This article highlights how important it is to correctly register your rights over your own property when hiring out equipment on the Personal Properties Security Register (PPSR). Near enough is not good enough and ownership is no longer King under the Personal Properties Securities Act 2009 (Cth) (PPSA). The recent decision of the NSW Supreme Court (OneSteel Manufacturing Pty Ltd v Alleasing Pty Ltd) is a telling example of the catastrophic impact of an imperfect registration on the PPSR.
In October 2014, Alleasing Pty Ltd (Alleasing) and OneSteel Manufacturing Pty Ltd (OneSteel) entered into leasing agreement for mining and plant equipment
with a total value in excess of $23million.

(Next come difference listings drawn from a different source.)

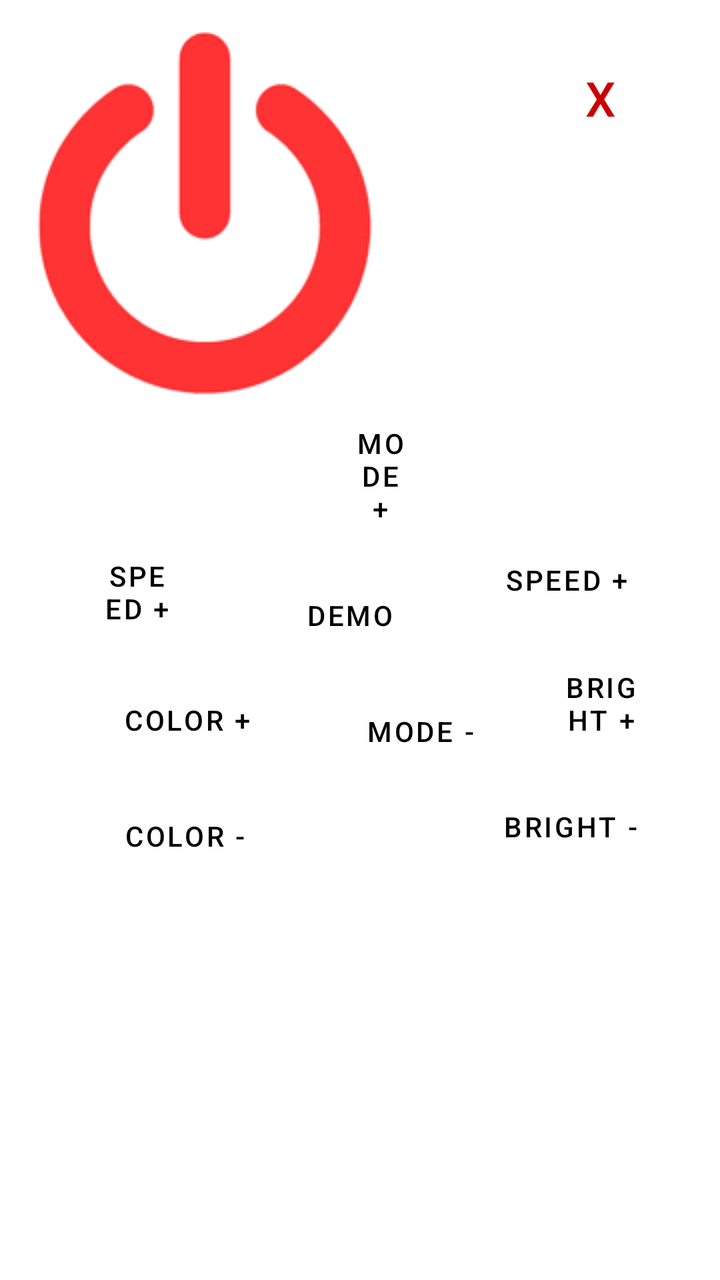
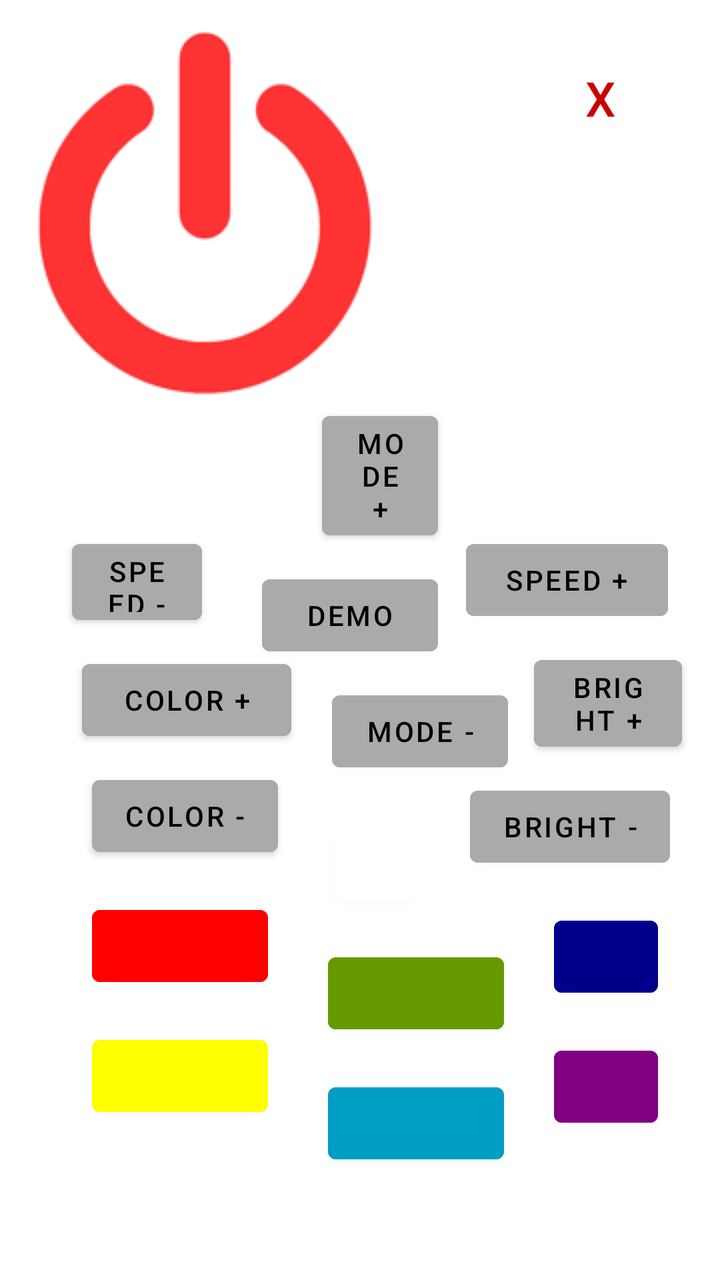

Screens rendered from an Android XML layout before and after an edit, with the pre-edit source and the edit as a unified diff.
<!-- AndroidManifest.xml: application theme Theme.MyMiata -->
<!-- res/layout/activity_ir_remote.xml -->
<?xml version="1.0" encoding="utf-8"?>
<RelativeLayout xmlns:android="http://schemas.android.com/apk/res/android"
    xmlns:tools="http://schemas.android.com/tools"
    android:layout_width="match_parent"
    android:layout_height="match_parent"
    android:padding="16dp"
    android:visibility="visible"
    tools:context=".IRRemoteActivity">

    <ImageButton
        android:id="@+id/button_power"
        android:layout_width="175dp"
        android:layout_height="183dp"
        android:background="?android:selectableItemBackground"
        android:contentDescription="@string/button_power"
        android:src="@drawable/button_power"
        android:visibility="visible" />

    <Button
        android:id="@+id/button_speed_plus"
        android:layout_width="101dp"
        android:layout_height="wrap_content"
        android:layout_alignParentTop="true"
        android:layout_alignParentEnd="true"
        android:layout_marginTop="250dp"
        android:layout_marginEnd="10dp"
        android:background="?android:selectableItemBackground"
        android:contentDescription="@string/button_speed_plus"
        android:text="@string/button_speed_plus"
        android:visibility="visible" />

    <Button
        android:id="@+id/button_mode_plus"
        android:layout_width="wrap_content"
        android:layout_height="wrap_content"
        android:layout_below="@id/button_power"
        android:layout_alignParentStart="true"

        android:layout_alignParentEnd="true"
        android:layout_marginStart="145dp"
        android:layout_marginTop="3dp"
        android:layout_marginEnd="125dp"
        android:background="?android:selectableItemBackground"
        android:contentDescription="@string/button_mode_plus"
        android:text="@string/button_mode_plus"
        android:visibility="visible" />

    

    

    <Button
        android:id="@+id/button_speed_minus"
        android:layout_width="64dp"
        android:layout_height="60dp"
        android:layout_alignParentStart="true"
        android:layout_alignParentTop="true"
        android:layout_marginStart="20dp"
        android:layout_marginTop="250dp"
        android:layout_marginEnd="30dp"
        android:layout_toStartOf="@+id/button_demo"
        android:background="?android:selectableItemBackground"
        android:contentDescription="@string/button_speed_minus"
        android:text="@string/button_speed_minus"
        android:visibility="visible" />

    <Button
        android:id="@+id/button_color_plus"
        android:layout_width="wrap_content"
        android:layout_height="wrap_content"
        android:layout_alignParentStart="true"
        android:layout_alignParentTop="true"
        android:layout_marginStart="25dp"
        android:layout_marginTop="320dp"
        android:layout_marginEnd="-130dp"
        android:layout_toStartOf="@+id/button_mode_minus"
        android:background="?android:selectableItemBackground"
        android:contentDescription="@string/button_color_plus"
        android:text="@string/button_color_plus"
        android:visibility="visible"
        tools:ignore="RelativeOverlap" />

    <Button
        android:id="@+id/button_demo"
        android:layout_width="wrap_content"
        android:layout_height="wrap_content"
        android:layout_below="@id/button_mode_plus"
        android:layout_alignParentEnd="true"
        android:layout_marginTop="10dp"
        android:layout_marginEnd="125dp"
        android:background="?android:selectableItemBackground"
        android:contentDescription="@string/button_demo"
        android:text="@string/button_demo"
        android:visibility="visible" />

    <Button
        android:id="@+id/button_mode_minus"
        android:layout_width="wrap_content"
        android:layout_height="wrap_content"
        android:layout_below="@+id/button_demo"
        android:layout_alignParentStart="true"
        android:layout_marginStart="150dp"
        android:layout_marginTop="10dp"
        android:background="?android:selectableItemBackground"
        android:contentDescription="@string/button_mode_minus"
        android:text="@string/button_mode_minus"
        android:visibility="visible" />

    <Button
        android:id="@+id/button_color_minus"
        android:layout_width="wrap_content"
        android:layout_height="wrap_content"
        android:layout_below="@id/button_color_plus"
        android:layout_alignParentStart="true"
        android:layout_marginStart="30dp"
        android:layout_marginTop="10dp"
        android:background="?android:selectableItemBackground"
        android:contentDescription="@string/button_color_minus"
        android:text="@string/button_color_minus"
        android:visibility="visible" />

    <Button
        android:id="@+id/button_bright_plus"
        android:layout_width="120dp"
        android:layout_height="wrap_content"
        android:layout_below="@+id/button_speed_plus"
        android:layout_alignParentEnd="true"
        android:layout_marginStart="8dp"
        android:layout_marginTop="10dp"
        android:layout_marginEnd="5dp"
        android:layout_toEndOf="@+id/button_mode_minus"
        android:background="?android:selectableItemBackground"
        android:contentDescription="@string/button_bright_plus"
        android:text="@string/button_bright_plus"
        android:visibility="visible" />

    <Button
        android:id="@+id/button_bright_minus"
        android:layout_width="wrap_content"
        android:layout_height="wrap_content"
        android:layout_below="@+id/button_bright_plus"
        android:layout_alignParentEnd="true"
        android:layout_marginTop="10dp"
        android:layout_marginEnd="9dp"
        android:background="?android:selectableItemBackground"
        android:contentDescription="@string/button_bright_minus"
        android:text="@string/button_bright_minus"
        android:visibility="visible" />

    <Button
        android:id="@+id/button_back"
        android:layout_width="wrap_content"
        android:layout_height="66dp"
        android:layout_alignParentTop="true"
        android:layout_alignParentEnd="true"
        android:layout_marginTop="0dp"
        android:layout_marginEnd="0dp"
        android:background="?android:selectableItemBackground"
        android:contentDescription="@string/button_back"
        android:text="@string/x"
        android:textColor="@android:color/holo_red_dark"
        android:textSize="24sp"
        android:visibility="visible"
        tools:ignore="RelativeOverlap,TouchTargetSizeCheck" />

</RelativeLayout>
<!-- resources referenced by this layout -->
<resources>
  <!-- drawable button_power: png bitmap (drawable, 3488 bytes) -->
  <string name="button_back">Back</string>
  <string name="button_bright_minus">Bright -</string>
  <string name="button_bright_plus">Bright +</string>
  <string name="button_color_minus">Color -</string>
  <string name="button_color_plus">Color +</string>
  <string name="button_demo">Demo</string>
  <string name="button_mode_minus">Mode -</string>
  <string name="button_mode_plus">Mode +</string>
  <string name="button_power">Power</string>
  <string name="button_speed_minus">Speed +</string>
  <string name="button_speed_plus">Speed +</string>
  <string name="x">X</string>
  <style name="Theme.MyMiata" parent="Theme.MaterialComponents.DayNight.DarkActionBar">
          
          <item name="colorPrimary">@color/teal_200</item>
          <item name="colorPrimaryVariant">@color/teal_700</item>
          <item name="colorOnPrimary">@color/black</item>
          <item name="colorSecondary">@color/teal_200</item>
          <item name="colorOnSecondary">@color/black</item>
          <item name="android:statusBarColor">@android:color/transparent</item>
          <item name="android:windowLightStatusBar">true</item>
          <item name="android:navigationBarColor">@android:color/white</item>
          <item name="android:windowBackground">@drawable/splash_screen</item>
      </style>
  <color name="teal_200">#FF03DAC5</color>
  <color name="teal_700">#FF018786</color>
  <color name="black">#FF000000</color>
  <!-- drawable splash_screen (drawable) -->
  <?xml version="1.0" encoding="utf-8"?>
  <layer-list xmlns:android="http://schemas.android.com/apk/res/android">
      <item android:drawable="@android:color/white" />
      <item>
          <bitmap
              android:gravity="center"
              android:src="@drawable/white" /> 
      </item>
  </layer-list>
  <!-- drawable white: jpg bitmap (drawable, 33329 bytes) -->
</resources>

<!-- the commit's change to res/layout/activity_ir_remote.xml (unified diff, before → after) -->
@@ -7,6 +7,7 @@
     android:visibility="visible"
     tools:context=".IRRemoteActivity">
 
+
     <ImageButton
         android:id="@+id/button_power"
         android:layout_width="175dp"
@@ -24,10 +25,10 @@
         android:layout_alignParentEnd="true"
         android:layout_marginTop="250dp"
         android:layout_marginEnd="10dp"
-        android:background="?android:selectableItemBackground"
         android:contentDescription="@string/button_speed_plus"
         android:text="@string/button_speed_plus"
-        android:visibility="visible" />
+        android:visibility="visible"
+        android:backgroundTint="@android:color/darker_gray"/>
 
     <Button
         android:id="@+id/button_mode_plus"
@@ -35,12 +36,11 @@
         android:layout_height="wrap_content"
         android:layout_below="@id/button_power"
         android:layout_alignParentStart="true"
-
         android:layout_alignParentEnd="true"
         android:layout_marginStart="145dp"
         android:layout_marginTop="3dp"
         android:layout_marginEnd="125dp"
-        android:background="?android:selectableItemBackground"
+        android:backgroundTint="@android:color/darker_gray"
         android:contentDescription="@string/button_mode_plus"
         android:text="@string/button_mode_plus"
         android:visibility="visible" />
@@ -52,14 +52,14 @@
     <Button
         android:id="@+id/button_speed_minus"
         android:layout_width="64dp"
-        android:layout_height="60dp"
+        android:layout_height="50dp"
         android:layout_alignParentStart="true"
         android:layout_alignParentTop="true"
         android:layout_marginStart="20dp"
         android:layout_marginTop="250dp"
         android:layout_marginEnd="30dp"
         android:layout_toStartOf="@+id/button_demo"
-        android:background="?android:selectableItemBackground"
+        android:backgroundTint="@android:color/darker_gray"
         android:contentDescription="@string/button_speed_minus"
         android:text="@string/button_speed_minus"
         android:visibility="visible" />
@@ -71,10 +71,10 @@
         android:layout_alignParentStart="true"
         android:layout_alignParentTop="true"
         android:layout_marginStart="25dp"
-        android:layout_marginTop="320dp"
+        android:layout_marginTop="310dp"
         android:layout_marginEnd="-130dp"
         android:layout_toStartOf="@+id/button_mode_minus"
-        android:background="?android:selectableItemBackground"
+        android:backgroundTint="@android:color/darker_gray"
         android:contentDescription="@string/button_color_plus"
         android:text="@string/button_color_plus"
         android:visibility="visible"
@@ -88,7 +88,7 @@
         android:layout_alignParentEnd="true"
         android:layout_marginTop="10dp"
         android:layout_marginEnd="125dp"
-        android:background="?android:selectableItemBackground"
+        android:backgroundTint="@android:color/darker_gray"
         android:contentDescription="@string/button_demo"
         android:text="@string/button_demo"
         android:visibility="visible" />
@@ -101,7 +101,7 @@
         android:layout_alignParentStart="true"
         android:layout_marginStart="150dp"
         android:layout_marginTop="10dp"
-        android:background="?android:selectableItemBackground"
+        android:backgroundTint="@android:color/darker_gray"
         android:contentDescription="@string/button_mode_minus"
         android:text="@string/button_mode_minus"
         android:visibility="visible" />
@@ -114,7 +114,7 @@
         android:layout_alignParentStart="true"
         android:layout_marginStart="30dp"
         android:layout_marginTop="10dp"
-        android:background="?android:selectableItemBackground"
+        android:backgroundTint="@android:color/darker_gray"
         android:contentDescription="@string/button_color_minus"
         android:text="@string/button_color_minus"
         android:visibility="visible" />
@@ -125,11 +125,11 @@
         android:layout_height="wrap_content"
         android:layout_below="@+id/button_speed_plus"
         android:layout_alignParentEnd="true"
-        android:layout_marginStart="8dp"
-        android:layout_marginTop="10dp"
-        android:layout_marginEnd="5dp"
+        android:layout_marginStart="13dp"
+        android:layout_marginTop="10dp"
+        android:layout_marginEnd="3dp"
         android:layout_toEndOf="@+id/button_mode_minus"
-        android:background="?android:selectableItemBackground"
+        android:backgroundTint="@android:color/darker_gray"
         android:contentDescription="@string/button_bright_plus"
         android:text="@string/button_bright_plus"
         android:visibility="visible" />
@@ -142,7 +142,7 @@
         android:layout_alignParentEnd="true"
         android:layout_marginTop="10dp"
         android:layout_marginEnd="9dp"
-        android:background="?android:selectableItemBackground"
+        android:backgroundTint="@android:color/darker_gray"
         android:contentDescription="@string/button_bright_minus"
         android:text="@string/button_bright_minus"
         android:visibility="visible" />
@@ -163,4 +163,83 @@
         android:visibility="visible"
         tools:ignore="RelativeOverlap,TouchTargetSizeCheck" />
 
+    <Button
+        android:id="@+id/white_button"
+        android:layout_width="wrap_content"
+        android:layout_height="wrap_content"
+        android:layout_below="@+id/button_mode_minus"
+        android:layout_marginStart="27dp"
+        android:layout_marginTop="18dp"
+        android:layout_marginEnd="28dp"
+        android:layout_toStartOf="@+id/button_bright_minus"
+        android:layout_toEndOf="@+id/button_color_minus"
+        android:backgroundTint="@android:color/white"
+        tools:ignore="VisualLintButtonSize" />
+
+    <Button
+        android:id="@+id/red_button"
+        android:layout_width="wrap_content"
+        android:layout_height="wrap_content"
+        android:layout_below="@+id/button_color_minus"
+        android:layout_alignParentStart="true"
+        android:layout_marginStart="30dp"
+        android:layout_marginTop="17dp"
+        android:backgroundTint="#ff0000"/>
+
+    <Button
+        android:id="@+id/green_button"
+        android:layout_width="wrap_content"
+        android:layout_height="wrap_content"
+        android:layout_below="@+id/white_button"
+        android:layout_marginStart="30dp"
+        android:layout_marginTop="17dp"
+        android:layout_toEndOf="@+id/red_button"
+        android:backgroundTint="@android:color/holo_green_dark"/>
+
+    <Button
+        android:id="@+id/dark_blue_button"
+        android:layout_width="wrap_content"
+        android:layout_height="wrap_content"
+        android:layout_below="@+id/button_bright_minus"
+        android:layout_alignParentEnd="true"
+        android:layout_marginStart="25dp"
+        android:layout_marginTop="17dp"
+        android:layout_marginEnd="15dp"
+        android:layout_toEndOf="@+id/green_button"
+        android:backgroundTint="#00008B"
+        tools:ignore="VisualLintButtonSize" />
+
+    <Button
+        android:id="@+id/yellow_button"
+        android:layout_width="wrap_content"
+        android:layout_height="wrap_content"
+        android:layout_below="@+id/red_button"
+        android:layout_alignParentStart="true"
+        android:layout_marginStart="30dp"
+        android:layout_marginTop="17dp"
+        android:backgroundTint="#FFFF00"/>
+
+    <Button
+        android:id="@+id/ocean_blue_button"
+        android:layout_width="wrap_content"
+        android:layout_height="wrap_content"
+        android:layout_below="@+id/green_button"
+        android:layout_marginStart="30dp"
+        android:layout_marginTop="17dp"
+        android:layout_toEndOf="@+id/yellow_button"
+        android:backgroundTint="#009dc4"/>
+
+    <Button
+        android:id="@+id/purple_button"
+        android:layout_width="wrap_content"
+        android:layout_height="wrap_content"
+        android:layout_below="@+id/dark_blue_button"
+        android:layout_alignParentEnd="true"
+        android:layout_marginStart="25dp"
+        android:layout_marginTop="17dp"
+        android:layout_marginEnd="15dp"
+        android:layout_toEndOf="@+id/ocean_blue_button"
+        android:backgroundTint="#800080"
+        tools:ignore="VisualLintButtonSize" />
+
 </RelativeLayout>
<!-- resource entries referenced after the edit -->
@@ -10,7 +10,7 @@
   <string name="button_mode_minus">Mode -</string>
   <string name="button_mode_plus">Mode +</string>
   <string name="button_power">Power</string>
-  <string name="button_speed_minus">Speed +</string>
+  <string name="button_speed_minus">Speed -</string>
   <string name="button_speed_plus">Speed +</string>
   <string name="x">X</string>
   <style name="Theme.MyMiata" parent="Theme.MaterialComponents.DayNight.DarkActionBar">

A lease of assets for greater than 12 months or for a non-defined term is now recognised as security
interest under the PPSA and is capable of registration on the PPSR. Where perfected by proper registration on the PPSR, as a PMSI, the owner of
the hired assets is afforded protection in the form of superior priority amongst a potentially long list of prior registered secured and unsecured
creditors if the hirer is placed into administration, bankruptcy or liquidation.
Section 153 of the PPSA and the Personal Properties Securities Regulations 2010 (Cth) (Regulations) outline that a Financing Statement (PPS registration
document) created with respect to a security interest must refer to the ACN where the grantor/hirer is a company. At all material times, OneSteel
as hirer, had an ACN and the company was not the trustee of a trust, nor the responsible entity of a registered scheme, etc… Accordingly,
the registrations were defective as they had not been made against OneSteel’s ACN.
Further, the Court held that the defective registrations were also ineffective by virtue of being ‘seriously misleading’ under section 164(1)(a) of
the PPSA as searching the PPSR with OneSteel’s ACN had the potential to mislead a third party searcher into thinking that there was no security
interest lodged against the company. Alleasing argued that the registrations were not seriously misleading as the administrators had indeed discovered
the registration through searches they conducted. The Court rejected this argument, relying on section 164(2) of the PPSA which declares that it
is unnecessary to establish that anyone was in fact misled by the defective registration.
The decision once again highlights the significant risks associated with incorrect registrations on the PPSR.